KAIST (President Kwang Hyung Lee) announced on the 20th that a research team led by Professor Daesoo Kim of the Department of Brain and Cognitive Sciences and Dr. Jeongjin Kim 's team from the Korea Institute of Science and Technology (KIST) have identified the principle of awakening animals by responding to sounds even while sleeping.
Sleep is a very important physiological process that organizes brain activity and maintains health. During sleep, the function of sensory nerves is blocked, so the ability to detect danger in the proximity is reduced. However, many animals detect approaching predators and respond even while sleeping. Scientists thought that animals ready for danger by alternating between deep sleep and light sleep.
A research team led by Professor Daesoo Kim at KAIST discovered that animals have neural circuits that respond to sounds even during deep sleep. While awake, the medial geniculate thalamus responds to sounds, but during deep sleep, or Non-REM sleep, the Mediodorsal thalamus responds to sounds to wake up the brain.
As a result of the study, when the rats fell into deep sleep, the nerves of the medial geniculate thalamus were also sleeping, but the nerves of mediodorsal thalamus were awake and responded immediately to sounds. In addition, it was observed that when mediodorsal thalamus was inhibited, the rats could not wake up even when a sound was heard, and when the mediodorsal thalamus was stimulated, the rats woke up within a few seconds without sound.
This is the first study to show that sleep and wakefulness can transmit auditory signals through different neural circuits, and was reported in the international journal, Current Biology on February 7, and was highlighted by Nature. (https://www.nature.com/articles/d41586-023-00354-0)
Professor Daesoo Kim explained, “The findings of this study can used in developing digital healthcare technologies to be used to improve understanding of disorders of senses and wakefulness seen in various brain diseases and to control the senses in the future.”
This research was carried out with the support from the National Research Foundation of Korea's Mid-Career Research Foundation Program.

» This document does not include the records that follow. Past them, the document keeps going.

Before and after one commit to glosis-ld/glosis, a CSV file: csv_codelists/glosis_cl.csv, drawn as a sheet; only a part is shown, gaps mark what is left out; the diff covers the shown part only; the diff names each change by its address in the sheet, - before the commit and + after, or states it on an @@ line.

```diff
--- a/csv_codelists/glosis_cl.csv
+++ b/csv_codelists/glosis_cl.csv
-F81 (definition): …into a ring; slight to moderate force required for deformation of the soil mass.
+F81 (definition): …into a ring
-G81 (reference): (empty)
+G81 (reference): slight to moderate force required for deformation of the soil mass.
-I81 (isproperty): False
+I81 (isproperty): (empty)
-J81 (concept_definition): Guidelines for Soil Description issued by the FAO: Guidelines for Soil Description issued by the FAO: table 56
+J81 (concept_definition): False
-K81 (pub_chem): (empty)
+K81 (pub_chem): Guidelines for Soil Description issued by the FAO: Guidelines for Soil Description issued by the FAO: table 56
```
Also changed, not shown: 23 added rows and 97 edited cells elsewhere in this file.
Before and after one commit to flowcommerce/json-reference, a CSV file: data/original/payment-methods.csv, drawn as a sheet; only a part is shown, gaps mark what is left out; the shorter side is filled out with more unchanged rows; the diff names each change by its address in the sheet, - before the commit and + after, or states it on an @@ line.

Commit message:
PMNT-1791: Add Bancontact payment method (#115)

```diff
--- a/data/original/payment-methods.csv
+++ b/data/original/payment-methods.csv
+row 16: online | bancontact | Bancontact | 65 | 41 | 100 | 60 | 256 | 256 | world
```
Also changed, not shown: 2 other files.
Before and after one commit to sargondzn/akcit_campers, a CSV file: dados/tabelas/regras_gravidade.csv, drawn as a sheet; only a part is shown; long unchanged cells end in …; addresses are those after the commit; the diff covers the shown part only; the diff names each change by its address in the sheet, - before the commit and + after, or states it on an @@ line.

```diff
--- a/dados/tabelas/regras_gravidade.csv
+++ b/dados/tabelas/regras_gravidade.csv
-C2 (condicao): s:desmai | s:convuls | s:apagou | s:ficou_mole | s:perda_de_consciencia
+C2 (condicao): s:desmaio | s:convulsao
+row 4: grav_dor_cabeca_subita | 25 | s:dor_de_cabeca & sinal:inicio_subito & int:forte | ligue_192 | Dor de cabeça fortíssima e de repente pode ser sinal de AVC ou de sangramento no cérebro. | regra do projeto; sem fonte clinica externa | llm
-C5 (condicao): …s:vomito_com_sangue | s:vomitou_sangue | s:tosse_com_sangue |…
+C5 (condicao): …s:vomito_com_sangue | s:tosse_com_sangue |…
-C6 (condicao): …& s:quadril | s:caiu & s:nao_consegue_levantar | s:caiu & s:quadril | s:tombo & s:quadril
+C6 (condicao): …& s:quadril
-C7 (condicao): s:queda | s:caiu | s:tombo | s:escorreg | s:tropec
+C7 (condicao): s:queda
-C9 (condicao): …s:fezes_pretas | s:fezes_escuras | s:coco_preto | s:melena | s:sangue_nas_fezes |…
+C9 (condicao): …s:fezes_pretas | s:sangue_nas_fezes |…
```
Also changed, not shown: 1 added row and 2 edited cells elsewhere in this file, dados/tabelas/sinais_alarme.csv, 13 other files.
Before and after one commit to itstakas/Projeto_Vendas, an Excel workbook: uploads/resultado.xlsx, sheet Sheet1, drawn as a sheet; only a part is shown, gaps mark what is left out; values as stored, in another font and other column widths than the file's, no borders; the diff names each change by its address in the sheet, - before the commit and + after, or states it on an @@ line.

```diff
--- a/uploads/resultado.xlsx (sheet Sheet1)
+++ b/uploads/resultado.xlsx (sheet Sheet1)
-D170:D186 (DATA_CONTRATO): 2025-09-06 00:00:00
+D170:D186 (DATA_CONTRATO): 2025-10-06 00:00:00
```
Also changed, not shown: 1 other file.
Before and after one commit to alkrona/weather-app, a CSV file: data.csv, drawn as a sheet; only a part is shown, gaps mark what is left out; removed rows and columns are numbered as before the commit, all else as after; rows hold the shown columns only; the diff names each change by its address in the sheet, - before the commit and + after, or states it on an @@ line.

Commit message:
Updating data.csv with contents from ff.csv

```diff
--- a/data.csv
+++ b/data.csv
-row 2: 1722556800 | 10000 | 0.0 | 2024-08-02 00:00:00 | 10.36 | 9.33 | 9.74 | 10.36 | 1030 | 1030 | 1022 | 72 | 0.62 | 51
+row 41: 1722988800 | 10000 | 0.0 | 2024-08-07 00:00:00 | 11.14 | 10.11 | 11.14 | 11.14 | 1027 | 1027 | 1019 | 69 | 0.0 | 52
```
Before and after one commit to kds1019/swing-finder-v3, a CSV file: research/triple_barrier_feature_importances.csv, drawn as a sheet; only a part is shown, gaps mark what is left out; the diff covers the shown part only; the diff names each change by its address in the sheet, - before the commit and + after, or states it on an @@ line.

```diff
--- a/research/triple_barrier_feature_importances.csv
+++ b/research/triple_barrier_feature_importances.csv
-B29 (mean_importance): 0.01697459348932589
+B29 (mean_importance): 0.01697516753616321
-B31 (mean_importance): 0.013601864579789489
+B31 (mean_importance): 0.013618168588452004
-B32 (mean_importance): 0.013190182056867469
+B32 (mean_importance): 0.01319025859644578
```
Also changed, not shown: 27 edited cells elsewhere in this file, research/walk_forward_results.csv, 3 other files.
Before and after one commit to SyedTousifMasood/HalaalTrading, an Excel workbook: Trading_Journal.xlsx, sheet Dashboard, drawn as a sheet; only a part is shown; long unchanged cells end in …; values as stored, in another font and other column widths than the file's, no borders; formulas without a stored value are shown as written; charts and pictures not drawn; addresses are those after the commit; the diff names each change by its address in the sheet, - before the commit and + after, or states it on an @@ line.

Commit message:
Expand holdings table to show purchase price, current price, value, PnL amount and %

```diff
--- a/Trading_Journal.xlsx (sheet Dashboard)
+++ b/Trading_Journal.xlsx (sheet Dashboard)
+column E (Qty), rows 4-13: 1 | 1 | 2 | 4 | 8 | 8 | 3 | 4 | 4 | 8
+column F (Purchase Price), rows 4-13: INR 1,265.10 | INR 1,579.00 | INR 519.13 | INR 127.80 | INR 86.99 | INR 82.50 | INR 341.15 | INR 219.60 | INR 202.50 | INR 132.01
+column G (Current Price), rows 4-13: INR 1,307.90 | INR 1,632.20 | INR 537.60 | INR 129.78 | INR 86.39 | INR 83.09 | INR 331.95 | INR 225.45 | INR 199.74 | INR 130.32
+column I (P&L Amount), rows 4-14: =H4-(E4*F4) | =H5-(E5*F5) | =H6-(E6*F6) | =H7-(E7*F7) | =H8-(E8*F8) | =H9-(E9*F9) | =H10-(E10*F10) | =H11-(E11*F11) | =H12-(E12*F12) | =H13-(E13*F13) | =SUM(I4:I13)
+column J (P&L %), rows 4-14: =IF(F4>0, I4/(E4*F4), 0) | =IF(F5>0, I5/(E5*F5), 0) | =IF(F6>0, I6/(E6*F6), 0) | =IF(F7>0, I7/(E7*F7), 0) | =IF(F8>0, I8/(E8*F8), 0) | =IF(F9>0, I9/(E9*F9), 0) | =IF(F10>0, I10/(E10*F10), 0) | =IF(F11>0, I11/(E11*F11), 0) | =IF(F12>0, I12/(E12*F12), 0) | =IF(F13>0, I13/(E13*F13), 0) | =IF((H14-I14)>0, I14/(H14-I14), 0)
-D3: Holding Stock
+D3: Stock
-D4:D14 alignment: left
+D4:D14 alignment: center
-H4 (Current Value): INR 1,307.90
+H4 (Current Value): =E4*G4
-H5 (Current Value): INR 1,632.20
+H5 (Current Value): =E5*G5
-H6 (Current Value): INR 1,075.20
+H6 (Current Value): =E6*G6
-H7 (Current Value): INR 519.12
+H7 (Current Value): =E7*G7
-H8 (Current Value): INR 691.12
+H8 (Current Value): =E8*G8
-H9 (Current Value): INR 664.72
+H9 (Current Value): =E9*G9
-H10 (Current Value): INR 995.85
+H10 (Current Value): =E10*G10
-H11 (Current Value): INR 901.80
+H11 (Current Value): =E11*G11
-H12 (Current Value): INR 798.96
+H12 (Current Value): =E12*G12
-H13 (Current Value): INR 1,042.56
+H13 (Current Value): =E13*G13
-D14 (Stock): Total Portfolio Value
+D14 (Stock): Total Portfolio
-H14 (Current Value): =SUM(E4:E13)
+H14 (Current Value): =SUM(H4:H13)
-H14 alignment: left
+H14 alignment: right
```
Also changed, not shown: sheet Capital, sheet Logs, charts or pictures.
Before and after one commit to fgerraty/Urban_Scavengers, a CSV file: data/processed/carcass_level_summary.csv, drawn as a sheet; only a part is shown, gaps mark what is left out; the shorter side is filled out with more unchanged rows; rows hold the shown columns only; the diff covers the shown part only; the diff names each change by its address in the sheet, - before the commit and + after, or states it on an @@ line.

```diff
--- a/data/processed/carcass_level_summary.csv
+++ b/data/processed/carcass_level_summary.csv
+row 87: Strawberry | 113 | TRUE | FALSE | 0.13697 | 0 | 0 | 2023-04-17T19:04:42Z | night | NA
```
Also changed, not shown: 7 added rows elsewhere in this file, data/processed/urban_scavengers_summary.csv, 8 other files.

Figure 1. Traditionally, sound signals were thought to be propagated from the auditory nerve to the auditory thalamus. However, while in slow-wave sleep, the auditory nerve sends sound signals to the mediodorsal thalamic neurons via the brainstem nerve to induce arousal in the brain.
Figure 2. GRIK4 dorsomedial nerve in response to sound stimulation. The awakening effect is induced as the activity of the GRIK4 dorsal medial nerve increases based on the time when sound stimulation is given.